That they went after Alisson Becker of AS Roma, especially after the initial news indicating the reduced probability of such a deal happening, is surprising. Possibly it was the World Cup’s effect or maybe it was Mohamed Salah’s text messages urging Alisson to join or perhaps it was decided even before the World Cup started, whatever the trigger and the process, as of now, Alisson Becker has joined Liverpool. He becomes the most expensive goalkeeper in the world, as the Reds are rumoured to have paid in the range of £66 million for him.
With that deal, Liverpool fans can kiss goodbye to the tag of a smart spending team. The most expensive central defender, as well as the most expensive goalkeeper in the world, now call Anfield home. While it diverges substantially from the thrift that Jurgen Klopp was known for, it might be a sign of the manager learning in the English league and adapting to it. It has been proven time and again that miracles like Leicester City notwithstanding, the probability of winning the league increases with transfer and wage spends.
But we Liverpool fans should not just rejoice because they have bought an expensive player. We should perhaps look at some of the stats about Alisson that will help us understand why the Reds paid through their nose for him.
Alisson Becker is a 25-year old Brazilian goalkeeper who came through the ranks at Internacional in Brazilian Serie A. He signed for Roma at the start of the 2016-17 season and was primarily deployed in Europe and in domestic cup competitions. He impressed enough in those matches for Roma to make him their first-choice keeper at the start of 2017-18 season.

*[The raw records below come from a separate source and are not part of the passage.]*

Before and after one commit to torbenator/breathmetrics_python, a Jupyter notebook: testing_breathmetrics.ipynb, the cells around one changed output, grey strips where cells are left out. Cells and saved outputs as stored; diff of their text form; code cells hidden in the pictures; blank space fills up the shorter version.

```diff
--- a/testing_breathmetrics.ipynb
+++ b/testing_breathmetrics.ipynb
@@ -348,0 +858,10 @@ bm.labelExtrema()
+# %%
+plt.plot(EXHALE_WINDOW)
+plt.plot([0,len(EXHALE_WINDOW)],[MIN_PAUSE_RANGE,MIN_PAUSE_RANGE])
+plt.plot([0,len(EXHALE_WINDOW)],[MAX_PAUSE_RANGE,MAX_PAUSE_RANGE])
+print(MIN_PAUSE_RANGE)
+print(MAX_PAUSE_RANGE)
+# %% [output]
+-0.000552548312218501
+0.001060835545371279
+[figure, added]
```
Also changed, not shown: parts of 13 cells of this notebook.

He was also Brazil’s first choice keeper, both in the just concluded World Cup, as well as in the qualifying campaign. Football Manager DB (a mobile app released by the Football Manager franchise) describes Alisson as great at one on ones and reflexes but not so much at punching the ball. He is also good at throwing the ball long and starting counter attacks. According to their estimates, Alisson is a good goalkeeper with the potential to be elite.
If we just look at Alisson’s 2017-18 stats, the ones that got him noticed by the likes of Liverpool and Chelsea, we can see some of the reasons why Liverpool rate him so high. He looks like an exceptional shot-stopper with an extremely high save percentage. For Roma last season, he saved 81% of the shots he faced on target in the league. On an average, he faced 3.82 shots on target per league game, and he managed to save 3.11 per game. Including Champions League and domestic cups, this saves % drops a bit to 78.34% but it is still very impressive. This is even more impressive when one considers Wyscout’s estimate that close to 50% of these saves were reflex saves. To put it into perspective Karius’ and Mignolet’s save percentages during the same time frame were 65.17% and 60% respectively.

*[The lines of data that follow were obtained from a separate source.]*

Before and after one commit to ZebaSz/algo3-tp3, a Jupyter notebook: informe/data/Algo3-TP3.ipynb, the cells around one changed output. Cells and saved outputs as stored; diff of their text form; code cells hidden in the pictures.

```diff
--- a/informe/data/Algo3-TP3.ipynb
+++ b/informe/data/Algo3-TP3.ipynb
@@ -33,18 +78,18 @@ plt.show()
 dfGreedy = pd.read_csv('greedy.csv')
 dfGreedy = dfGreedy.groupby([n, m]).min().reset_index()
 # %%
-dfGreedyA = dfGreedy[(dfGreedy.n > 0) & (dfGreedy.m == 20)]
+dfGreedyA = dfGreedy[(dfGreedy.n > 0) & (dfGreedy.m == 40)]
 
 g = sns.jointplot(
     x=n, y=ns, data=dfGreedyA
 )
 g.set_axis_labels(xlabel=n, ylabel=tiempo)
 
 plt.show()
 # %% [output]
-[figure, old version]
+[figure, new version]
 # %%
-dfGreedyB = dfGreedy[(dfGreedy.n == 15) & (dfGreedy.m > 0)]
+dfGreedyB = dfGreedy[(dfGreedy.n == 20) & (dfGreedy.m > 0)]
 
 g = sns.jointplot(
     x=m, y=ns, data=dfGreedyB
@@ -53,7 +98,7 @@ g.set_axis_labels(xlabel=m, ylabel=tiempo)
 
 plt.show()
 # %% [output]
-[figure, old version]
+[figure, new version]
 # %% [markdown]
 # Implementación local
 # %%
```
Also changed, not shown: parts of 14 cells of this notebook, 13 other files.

Another impressive stat is the difference between xG against and actual goals conceded. Alisson’s xG Against, i.e. total sum of xG probabilities of all shots he faced on target last season (all competitions) was 73.71. But he conceded only 47 goals during this time frame. That means that he saved almost 27 expected goals through his skill. Karius faced shots with an expected goal total of 29.73 but conceded 31 goals and Mignolet faced an expected goal total of 28.02 but conceded 30 goals.
Another strength of Alisson lies in his distribution abilities. He has an impressive forward pass accuracy of 85.49% (82.53% for Karius and 81.06% for Mignolet). He is also more likely to release the ball quickly through a long throw as compared to the current Liverpool goalkeepers. This suits Liverpool’s style of play as their midfield and attackers are always on a lookout for a break.
These are some of the stats that could be the reason why Alisson looked so impressive to the Reds’ scouts. There could be many more reasons, related or unrelated to the player (Karius’ mental health for example). But one thing is certain, Klopp has got the Reds focusing more on strengthening their defence as he is fairly comfortable with the attacking options he has.
It is said that good attacks win matches but good defences win the league. If Alisson can help Liverpool move a level higher with his goalkeeping, by ensuring wins do not turn in to draws and draws not into losses, the high-price that Liverpool have paid for Alisson will be easily forgotten.